▸ Exercise description
In the records below, find each line with the word "from" and copy it.

▸ Records for processing
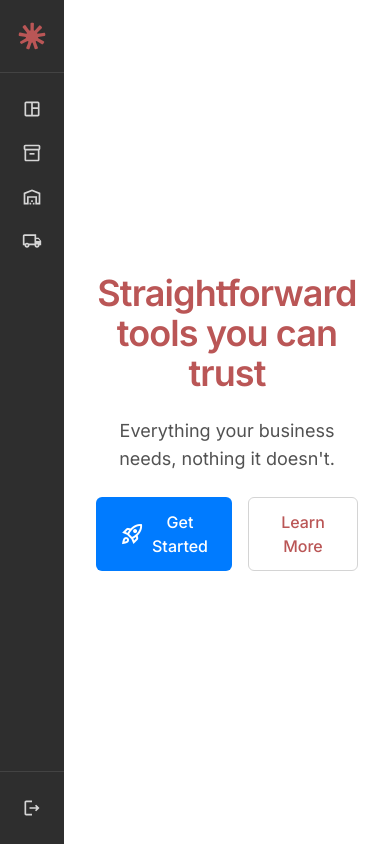
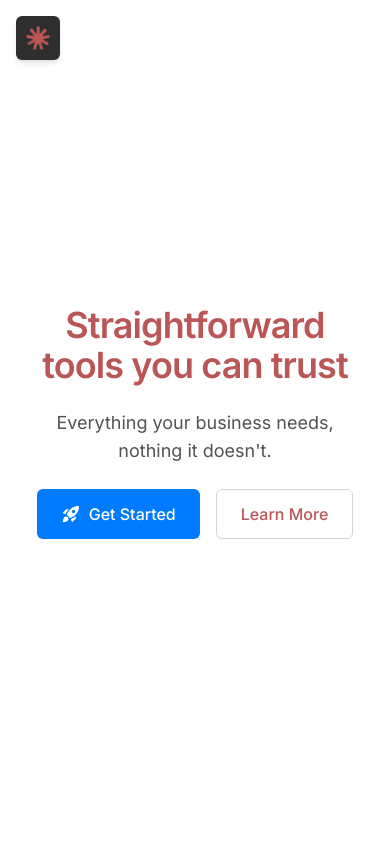
Before and after one commit to DanDeeHub/talli, a Next.js app: page / in a window 390 px wide. Built offline with nearby package versions, Linux system fonts and the light colour scheme.

Commit message:
refactor(ui): inline icons, drop font CDN, and dedupe sidebar

```diff
--- a/app/Sidebar.tsx
+++ b/app/Sidebar.tsx
@@ -1,6 +1,6 @@
 "use client";
 
-import { useState } from "react";
+import { useEffect, useState } from "react";
 import Image from "next/image";
 import {
   DashboardIcon,
@@ -8,88 +8,146 @@ import {
   WarehouseIcon,
   SuppliersIcon,
   LogoutIcon,
-  MenuOpenIcon,
+  CloseIcon,
 } from "./icons";
 
-const nav = [
+type IconType = React.ComponentType<{ className?: string }>;
+
+const nav: { label: string; Icon: IconType }[] = [
   { label: "Dashboard", Icon: DashboardIcon },
   { label: "Inventory", Icon: InventoryIcon },
   { label: "Warehouse", Icon: WarehouseIcon },
   { label: "Suppliers", Icon: SuppliersIcon },
 ];
 
-export default function Sidebar() {
-  const [collapsed, setCollapsed] = useState(true);
-
 const itemClass =
   "flex h-10 items-center gap-3 rounded-md px-2.5 text-sm text-white/80 transition-colors hover:bg-primary/60 hover:text-white";
 
+function LogoMark({ className }: { className?: string }) {
   return (
-    <aside
-      className={`flex flex-col bg-[#2e2e2e] text-white transition-all duration-200 ${
-        collapsed ? "w-16" : "w-52"
-      }`}
-    >
-      <div className="flex items-center justify-between gap-3 border-b border-white/10 px-4 py-5">
-        {collapsed ? (
-          <button
-            onClick={() => setCollapsed(false)}
-            title="Expand"
-            className="flex cursor-pointer items-center justify-center rounded"
-          >
     <Image
       src="/logo-mark.png"
       alt="Talli logo"
       width={32}
       height={32}
       priority
-              className="h-8 w-8 max-w-none shrink-0 rounded transition duration-200 hover:brightness-0 hover:invert"
+      className={`max-w-none shrink-0 rounded ${className ?? ""}`}
     />
+  );
+}
+
+function SidebarItem({
+  Icon,
+  label,
+  expanded,
+}: {
+  Icon: IconType;
+  label: string;
+  expanded: boolean;
+}) {
+  return (
+    <a href="#" title={expanded ? undefined : label} className={itemClass}>
+      <Icon className="h-5 w-5 shrink-0" />
+      {expanded && label}
+    </a>
+  );
+}
+
+export default function Sidebar() {
+  const [collapsed, setCollapsed] = useState(true); // desktop rail state
+  const [mobileOpen, setMobileOpen] = useState(false); // mobile drawer state
+  const [isMobile, setIsMobile] = useState(false);
+
+  useEffect(() => {
+    const mql = window.matchMedia("(max-width: 767px)");
+    const apply = () => {
+      setIsMobile(mql.matches);
+      if (!mql.matches) setMobileOpen(false); // reset drawer when leaving mobile
+    };
+    apply();
+    mql.addEventListener("change", apply);
+    return () => mql.removeEventListener("change", apply);
+  }, []);
+
+  // Full layout (labels visible): always on mobile, or when expanded on desktop.
+  const expanded = isMobile || !collapsed;
+
+  const asideClass = `flex flex-col bg-[#2e2e2e] text-white transition-all duration-200 ${
+    isMobile
+      ? `fixed inset-y-0 left-0 z-50 w-64 ${
+          mobileOpen ? "translate-x-0" : "-translate-x-full"
+        }`
+      : collapsed
+        ? "w-16"
+        : "w-52"
+  }`;
+
+  return (
+    <>
+      {/* Mobile: the logo button opens the drawer */}
+      {isMobile && !mobileOpen && (
+        <button
+          onClick={() => setMobileOpen(true)}
+          title="Open menu"
+          aria-label="Open menu"
+          className="fixed left-4 top-4 z-30 flex cursor-pointer items-center justify-center rounded-md bg-[#2e2e2e] p-2 shadow-md"
+        >
+          <LogoMark className="h-7 w-7" />
         </button>
-        ) : (
+      )}
+
+      {/* Mobile backdrop */}
+      {isMobile && mobileOpen && (
+        <div
+          onClick={() => setMobileOpen(false)}
+          className="fixed inset-0 z-40 bg-black/50"
+          aria-hidden="true"
+        />
+      )}
+
+      <aside className={asideClass}>
+        <div className="flex items-center justify-between gap-3 border-b border-white/10 px-4 py-5">
+          {expanded ? (
             <>
               <div className="flex items-center gap-3">
-              <Image
-                src="/logo-mark.png"
-                alt="Talli logo"
-                width={32}
-                height={32}
-                priority
-                className="h-8 w-8 max-w-none shrink-0 rounded brightness-0 invert transition duration-200"
-              />
-              <span className="text-xl font-semibold tracking-tight">Talli</span>
+                <LogoMark className="h-8 w-8 brightness-0 invert" />
+                <span className="text-xl font-semibold tracking-tight">
+                  Talli
+                </span>
               </div>
               <button
-              onClick={() => setCollapsed(true)}
-              title="Collapse"
+                onClick={() =>
+                  isMobile ? setMobileOpen(false) : setCollapsed(true)
+                }
+                title={isMobile ? "Close menu" : "Collapse"}
+                aria-label={isMobile ? "Close menu" : "Collapse"}
                 className="flex cursor-pointer items-center justify-center rounded-md p-1 text-white/80 transition-colors hover:bg-primary/60 hover:text-white"
               >
-              <MenuOpenIcon className="h-5 w-5" />
+                <CloseIcon className="h-5 w-5" />
               </button>
             </>
+          ) : (
+            <button
+              onClick={() => setCollapsed(false)}
+              title="Expand"
+              aria-label="Expand"
+              className="flex cursor-pointer items-center justify-center rounded"
+            >
+              <LogoMark className="h-8 w-8 transition duration-200 hover:brightness-0 hover:invert" />
+            </button>
           )}
         </div>
 
         <nav className="flex flex-1 flex-col gap-1 px-3 py-4">
-        {nav.map(({ label, Icon }) => (
-          <a
-            key={label}
-            href="#"
-            title={collapsed ? label : undefined}
-            className={itemClass}
-          >
-            <Icon className="h-5 w-5 shrink-0" />
-            {!collapsed && label}
-          </a>
+          {nav.map((item) => (
+            <SidebarItem key={item.label} {...item} expanded={expanded} />
           ))}
         </nav>
 
         <div className="border-t border-white/10 px-3 py-4">
-        <a href="#" title={collapsed ? "Logout" : undefined} className={itemClass}>
-          <LogoutIcon className="h-5 w-5 shrink-0" />
-          {!collapsed && "Logout"}
-        </a>
+          <SidebarItem Icon={LogoutIcon} label="Logout" expanded={expanded} />
         </div>
       </aside>
+    </>
   );
 }
--- a/app/globals.css
+++ b/app/globals.css
@@ -4,7 +4,7 @@
   --color-primary: #ba5656; /* Brand Red */
   --color-secondary: #ffffff; /* White */
   --color-accent: #007bff; /* Electric Blue */
-  --font-sans: var(--font-inter), Arial, Helvetica, sans-serif;
+  --font-sans: var(--font-inter), sans-serif;
 }
 
 html,
--- a/app/icons.tsx
+++ b/app/icons.tsx
@@ -62,10 +62,18 @@ export function LogoutIcon(props: IconProps) {
   );
 }
 
-export function MenuOpenIcon(props: IconProps) {
+export function CloseIcon(props: IconProps) {
   return (
     <Svg {...props}>
-      <path d="M3 18h13v-2H3zm0-5h10v-2H3zm0-7v2h13V6zm18 9.59L17.42 12 21 8.41 19.59 7l-5 5 5 5z" />
+      <path d="M19 6.41 17.59 5 12 10.59 6.41 5 5 6.41 10.59 12 5 17.59 6.41 19 12 13.41 17.59 19 19 17.59 13.41 12z" />
     </Svg>
   );
 }
+
+export function RocketIcon(props: IconProps) {
+  return (
+    <Svg {...props}>
+      <path d="M9.19 6.35c-2.04 2.29-3.44 5.58-3.57 5.89L2 10.69l4.05-4.05c.47-.47 1.15-.68 1.81-.55zM11.17 17s3.74-1.55 5.89-3.7c5.4-5.4 4.5-9.62 4.21-10.57-.95-.3-5.17-1.19-10.57 4.21C8.55 9.09 7 12.83 7 12.83zm6.48-2.19c-2.29 2.04-5.58 3.44-5.89 3.57L13.31 22l4.05-4.05c.47-.47.68-1.15.55-1.81zM9 18c0 .83-.34 1.58-.88 2.12C6.94 21.3 2 22 2 22s.7-4.94 1.88-6.12C4.42 15.34 5.17 15 6 15c1.66 0 3 1.34 3 3m4-9c0-1.1.9-2 2-2s2 .9 2 2-.9 2-2 2-2-.9-2-2" />
+    </Svg>
+  );
+}
--- a/app/layout.tsx
+++ b/app/layout.tsx
@@ -19,18 +19,6 @@ export default function RootLayout({
 }>) {
   return (
     <html lang="en" className={`${inter.variable} h-full antialiased`}>
-      <head>
-        <link rel="preconnect" href="https://fonts.googleapis.com" />
-        <link
-          rel="preconnect"
-          href="https://fonts.gstatic.com"
-          crossOrigin="anonymous"
-        />
-        <link
-          rel="stylesheet"
-          href="https://fonts.googleapis.com/css2?family=Material+Symbols+Outlined:opsz,wght,FILL,GRAD@24,400,0,0"
-        />
-      </head>
       <body className="min-h-full flex flex-col">{children}</body>
     </html>
   );
--- a/app/page.tsx
+++ b/app/page.tsx
@@ -1,4 +1,5 @@
 import Sidebar from "./Sidebar";
+import { RocketIcon } from "./icons";
 
 export default function Home() {
   return (
@@ -14,9 +15,7 @@ export default function Home() {
         </p>
         <div className="flex gap-4">
           <button className="flex items-center gap-2 rounded-md bg-accent px-6 py-3 font-medium text-white transition-colors hover:opacity-90">
-            <span className="material-symbols-outlined text-[20px] leading-none">
-              rocket_launch
-            </span>
+            <RocketIcon className="h-5 w-5" />
             Get Started
           </button>
           <button className="rounded-md border border-neutral-300 px-6 py-3 font-medium text-primary transition-colors hover:bg-neutral-100">
```
Lines whose indentation alone changed are shown as unchanged.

▸ Result
-import { useState } from "react";
+import { useEffect, useState } from "react";
 import Image from "next/image";
 } from "./icons";
 import Sidebar from "./Sidebar";
+import { RocketIcon } from "./icons";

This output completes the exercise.